(Michael McCloskey/iStockphoto)

Barbra Streisand is co-founder of the Women’s Heart Alliance.

My eyes were opened to gender inequality when I was 26.

I’d decided I wanted to make a movie based on Isaac Bashevis Singer’s story of Yentl, a young woman who has to pretend she’s a man to get an education. It was hard to convince anyone that an actress could direct, that a woman could manage a budget or that a mainstream audience would care about this scholarly female protagonist. Multiple studios turned us down. Yentl took 14 years to get made. I’m proud to say it came in on budget and went on to win several major awards. But, more important, it ignited my passion for ensuring women get the same chances in life as men.

Many years later, I was staggered to learn about something called “the Yentl syndrome” — a phrase coined in 1991 by then-director of the National Institutes of Health Bernadine Healy to illuminate a medical disparity. Healy found that women who had heart attacks were not getting the same quality of care as men. Unless a woman’s symptoms looked just like a man’s, too often she would be misdiagnosed or undertreated — which helps explain why, for the past 30 years, more women than men have died of heart disease.

In other words, when it came to heart disease, women weren’t getting the same chance in life, literally. And that’s still true. Too many women are dying before their time — our mothers, sisters, daughters, friends and co-workers.

We’ve got to focus people’s minds on the battle for women’s hearts.

Many people have no idea that heart disease kills a woman almost every minute or that the incidence of heart attacks in younger women has been increasing. Many don’t know that women’s heart disease symptoms are frequently different from or more subtle than men’s, that their first signs of a heart attack may be nausea, backache, extreme fatigue or shortness of breath, instead of crushing pain in the chest.

Many people are unaware that women who have heart attacks are more likely than men to die within a year. Most have no clue that heart research is primarily done on males, right down to the mice in the labs.

So, while we’ve made important progress against heart disease in women, we need to finish the fight. And we need everyone, women and men, to make this a priority.

First, we need to create vigorous awareness campaigns that reach the groups most at risk.

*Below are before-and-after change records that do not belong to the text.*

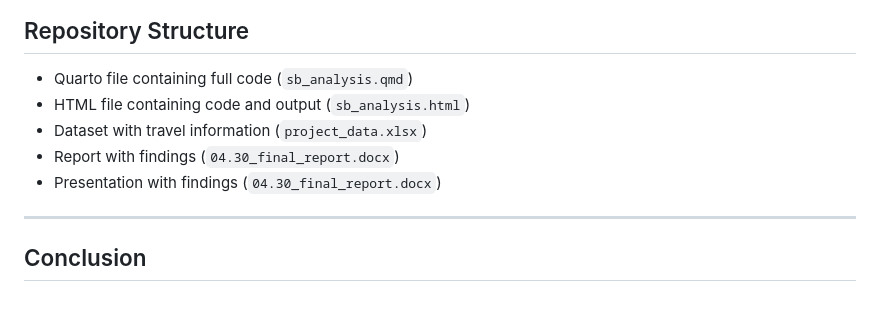
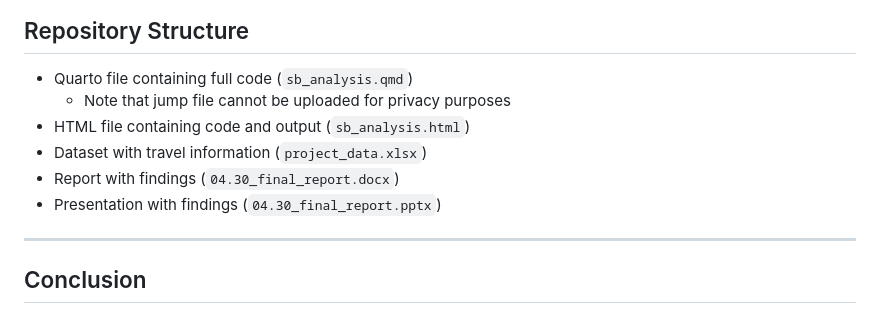
Before and after one commit to ashmarietta/ndsb-travel-stress, a Markdown page: README.md, the part around the change. Drawn GitHub-style.

Commit message:
fix presentation file reference in doc
Updated the presentation file format in the repository structure.

```diff
--- a/README.md
+++ b/README.md
@@ -148,10 +148,11 @@ These results suggest that short-term recovery disruption plays a larger role th
 ---
 ## Repository Structure
 - Quarto file containing full code (`sb_analysis.qmd`)
+  - Note that jump file cannot be uploaded for privacy purposes
 - HTML file containing code and output (`sb_analysis.html`)
 - Dataset with travel information (`project_data.xlsx`)
 - Report with findings (`04.30_final_report.docx`)
-- Presentation with findings (`04.30_final_report.docx`)
+- Presentation with findings (`04.30_final_report.pptx`)
 
 ---
 ## Conclusion
```
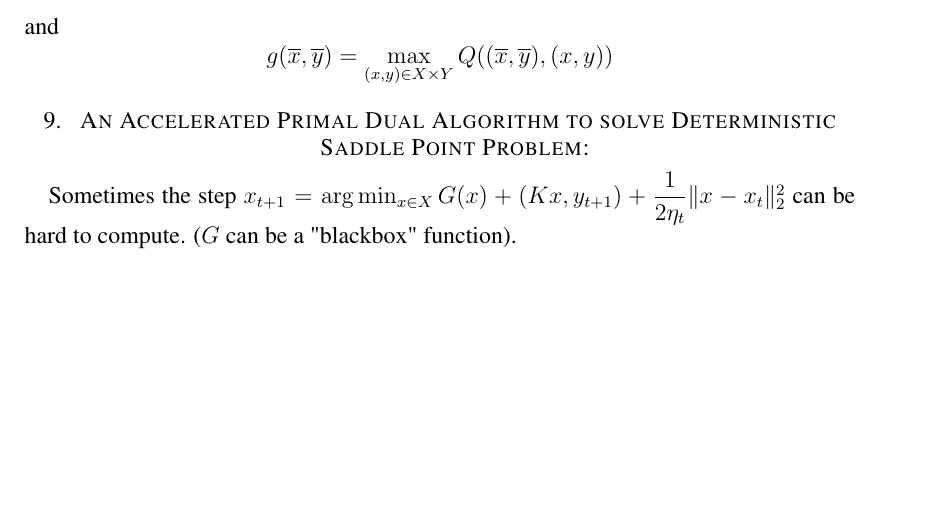
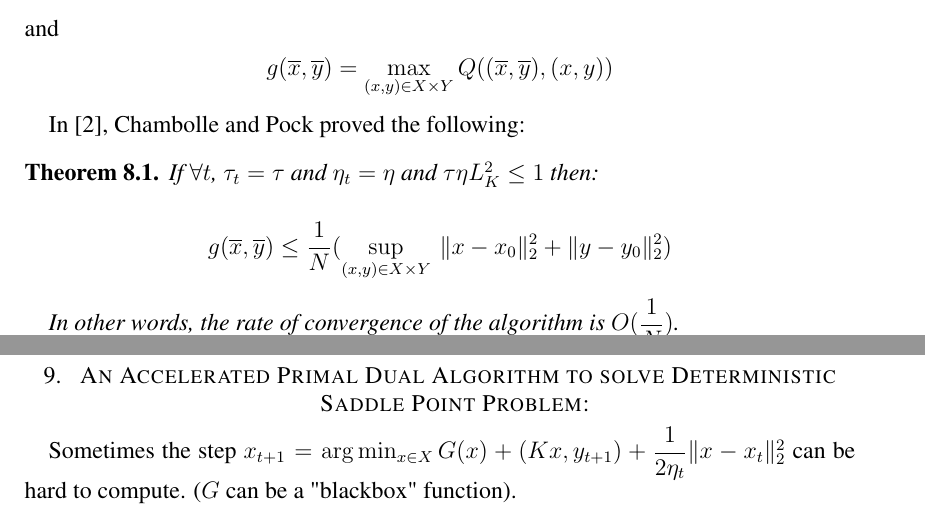
Before and after one commit to thomaspdl/OptProject, a LaTeX paper (Final Project.tex): part of page 15 of 18 before the commit and two parts of pages 15 and 16 of 19 after it, the two joined at a grey line, cut so that both start at the same text, the shorter picture padded with empty space. Compiled offline with pdfLaTeX.

Commit message:
Thomas commit sunday/18 Please enter the commit message for your changes. Lines starting

```diff
--- a/Final Project.tex
+++ b/Final Project.tex
@@ -902,6 +902,19 @@ g(\overline{x},\overline{y}) = \max_{(x,y)\in X \times Y} Q((\overline{x},\overl
 $$
 
 
+In \cite{ChambollePock}, Chambolle and Pock proved the following:
+
+\begin{thm}
+If $\forall t$, $\tau_{t} = \tau$ and $\eta_{t} = \eta$ and $\tau\eta L_{K}^{2} \leq 1$ then:
+
+$$
+g(\overline{x},\overline{y}) \leq \dfrac{1}{N}(\sup_{(x,y)\in X \times Y} \dfrac{}{}\lVert x - x_{0} \rVert_{2}^{2} + \lVert y - y_{0} \rVert_{2}^{2} )
+$$
+
+In other words, the rate of convergence of the algorithm is $O(\dfrac{1}{N})$.
+
+\end{thm}
+
 
 \section{ An Accelerated Primal Dual Algorithm to solve Deterministic Saddle Point Problem: }
 
```
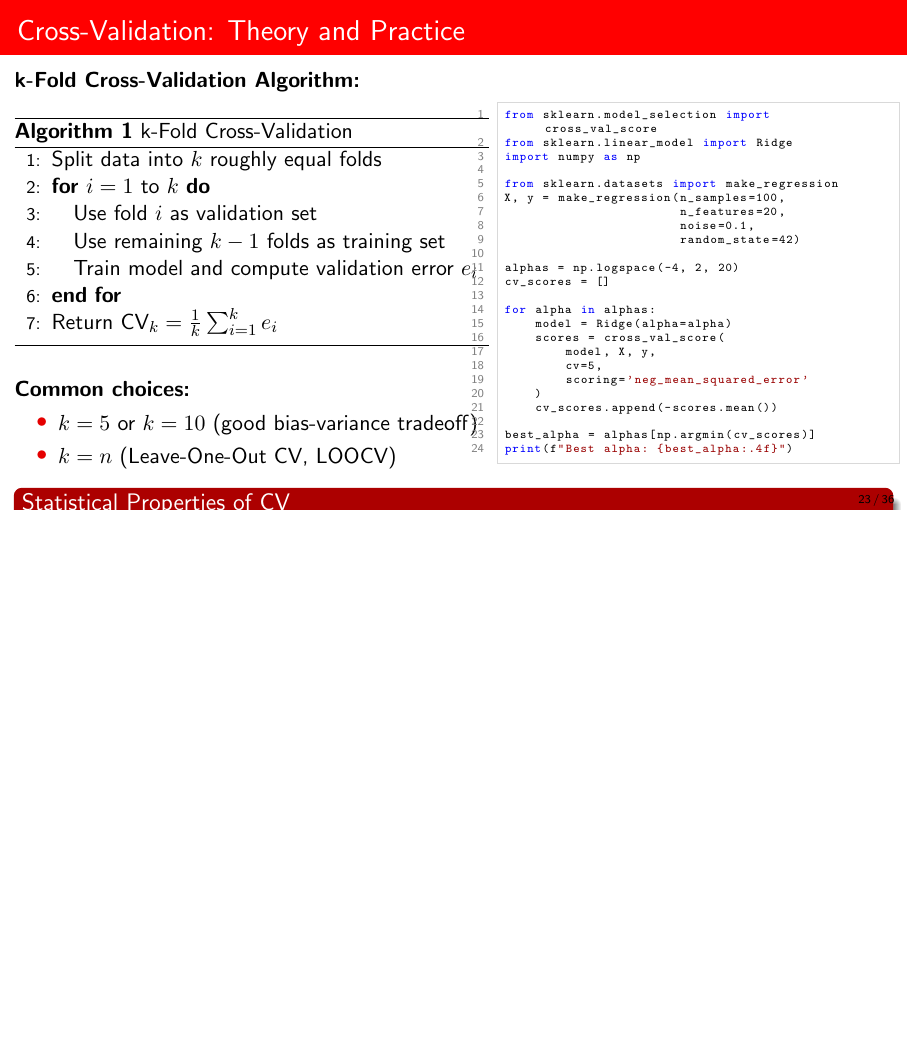
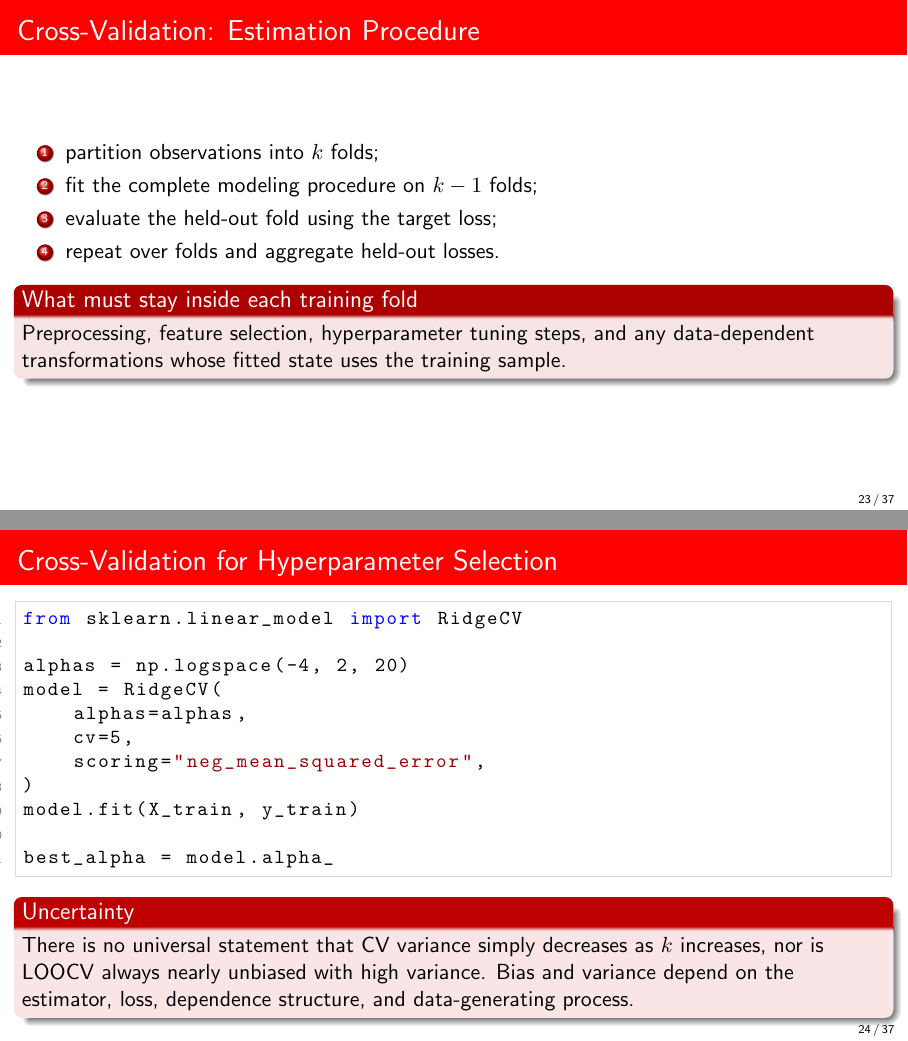
Before and after one commit to DiogoRibeiro7/academic-presentations, LaTeX slides (01-foundations/statistical-modeling/presentation/statistical_modeling_beamer.tex): page 23 of 36 before the commit and pages 23 and 24 of 37 after it, the two joined at a grey line, the shorter picture padded with empty space. Compiled offline with pdfLaTeX.

Commit message:
accessibility: split cross-validation slide

```diff
--- a/01-foundations/statistical-modeling/presentation/statistical_modeling_beamer.tex
+++ b/01-foundations/statistical-modeling/presentation/statistical_modeling_beamer.tex
@@ -638,67 +638,37 @@ Larger hypothesis classes (higher VC dimension) have:
 \textbf{Cross-validation:} a family of resampling procedures for estimating model-selection or predictive performance under a sampling scheme that should reflect the intended deployment population.
 \end{frame}
 
-\begin{frame}[fragile]{Cross-Validation: Theory and Practice}
-\begin{columns}
-\begin{column}[t]{0.55\textwidth}
-\textbf{k-Fold Cross-Validation Algorithm:}
+\begin{frame}{Cross-Validation: Estimation Procedure}
+\begin{enumerate}
+  \item partition observations into $k$ folds;
+  \item fit the complete modeling procedure on $k-1$ folds;
+  \item evaluate the held-out fold using the target loss;
+  \item repeat over folds and aggregate held-out losses.
+\end{enumerate}
 
-\begin{algorithm}[H]
-\caption{k-Fold Cross-Validation}
-\begin{algorithmic}[1]
-\STATE Split data into $k$ roughly equal folds
-\FOR{$i = 1$ to $k$}
-\STATE Use fold $i$ as validation set
-\STATE Use remaining $k-1$ folds as training set
-\STATE Train model and compute validation error $e_i$
-\ENDFOR
-\STATE Return $\text{CV}_k = \frac{1}{k}\sum_{i=1}^k e_i$
-\end{algorithmic}
-\end{algorithm}
+\begin{block}{What must stay inside each training fold}
+Preprocessing, feature selection, hyperparameter tuning steps, and any data-dependent transformations whose fitted state uses the training sample.
+\end{block}
+\end{frame}
 
-\textbf{Common choices:}
-\begin{itemize}
-\item $k = 5$ or $k = 10$ (good bias-variance tradeoff)
-\item $k = n$ (Leave-One-Out CV, LOOCV)
-\end{itemize}
-\end{column}
-\begin{column}[t]{0.45\textwidth}
-\begin{lstlisting}[basicstyle=\ttfamily\tiny]
-from sklearn.model_selection import cross_val_score
-from sklearn.linear_model import Ridge
-import numpy as np
-
-from sklearn.datasets import make_regression
-X, y = make_regression(n_samples=100,
-                       n_features=20,
-                       noise=0.1,
-                       random_state=42)
+\begin{frame}[fragile]{Cross-Validation for Hyperparameter Selection}
+\begin{lstlisting}[style=code,basicstyle=\ttfamily\small]
+from sklearn.linear_model import RidgeCV
 
 alphas = np.logspace(-4, 2, 20)
-cv_scores = []
+model = RidgeCV(
+    alphas=alphas,
+    cv=5,
+    scoring="neg_mean_squared_error",
+)
+model.fit(X_train, y_train)
 
-for alpha in alphas:
-    model = Ridge(alpha=alpha)
-    scores = cross_val_score(
-        model, X, y,
-        cv=5,
-        scoring='neg_mean_squared_error'
-    )
-    cv_scores.append(-scores.mean())
+best_alpha = model.alpha_
+\end{lstlisting}
 
-best_alpha = alphas[np.argmin(cv_scores)]
-print(f"Best alpha: {best_alpha:.4f}")
-\end{lstlisting}
-\end{column}
-\end{columns}
-
-\begin{block}{Statistical Properties of CV}
-\begin{itemize}
-\item \textbf{Bias}: $\text{Bias}[\text{CV}_k] \approx \frac{1}{k-1} \times \text{training set size effect}$
-\item \textbf{Variance}: Decreases with $k$, but computational cost increases
-\item \textbf{LOOCV}: Nearly unbiased but high variance, expensive for large $n$
-\end{itemize}
-\end{block}
+\begin{alertblock}{Uncertainty}
+There is no universal statement that CV variance simply decreases as $k$ increases, nor is LOOCV always nearly unbiased with high variance. Bias and variance depend on the estimator, loss, dependence structure, and data-generating process.
+\end{alertblock}
 \end{frame}
 
 \begin{frame}{Advanced Cross-Validation Techniques}
```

Nearly half of African American women have some form of cardiovascular disease, yet only 36 percent are aware that heart disease is the leading cause of death for this demographic group. Let’s take inspiration from the fight against breast cancer, which has helped reduce death rates by a third from their peak. Today, breast cancer kills about 1 in 31 women, while heart disease kills 1 in 3.

Second, we need to maximize the screening opportunities we already have. Heart disease is largely preventable, but people need proactive screening and support. More than 86 percent of U.S. women say they met with a health-care professional in the past year, so let’s make sure patients and doctors alike prioritize assessing heart health as a part of those encounters. What we don’t know can hurt us: 64 percent of women who die suddenly of coronary heart disease show no prior symptoms.

Third, we need more aggressive investment in diagnostics and treatments and to develop new tools and testing standards specifically for women. Cardiovascular disease claims more lives than all cancers combined; let’s attack it with the same intensity and determination we’ve brought to cancer.

Fourth, we need to ensure women’s full representation in biomedical studies. I’m encouraged that the NIH recently imposed new requirements to ensure experiments include female lab animals and cell lines, but there’s more work to be done. The Food and Drug Administration’s new online “Drug Trial Snapshots” reveal the persistent gender and racial imbalances in pharmaceutical trials. I hope these revelations will spark changes in how products and devices are approved. Women account for more than half of heart disease deaths, so why are they only one-third of participants in cardiovascular disease trials?

We must inspire everyone to join forces against this killer, with all the energy and ingenuity that make this country great. Let’s not miss a beat in promoting heart health and saving women’s lives.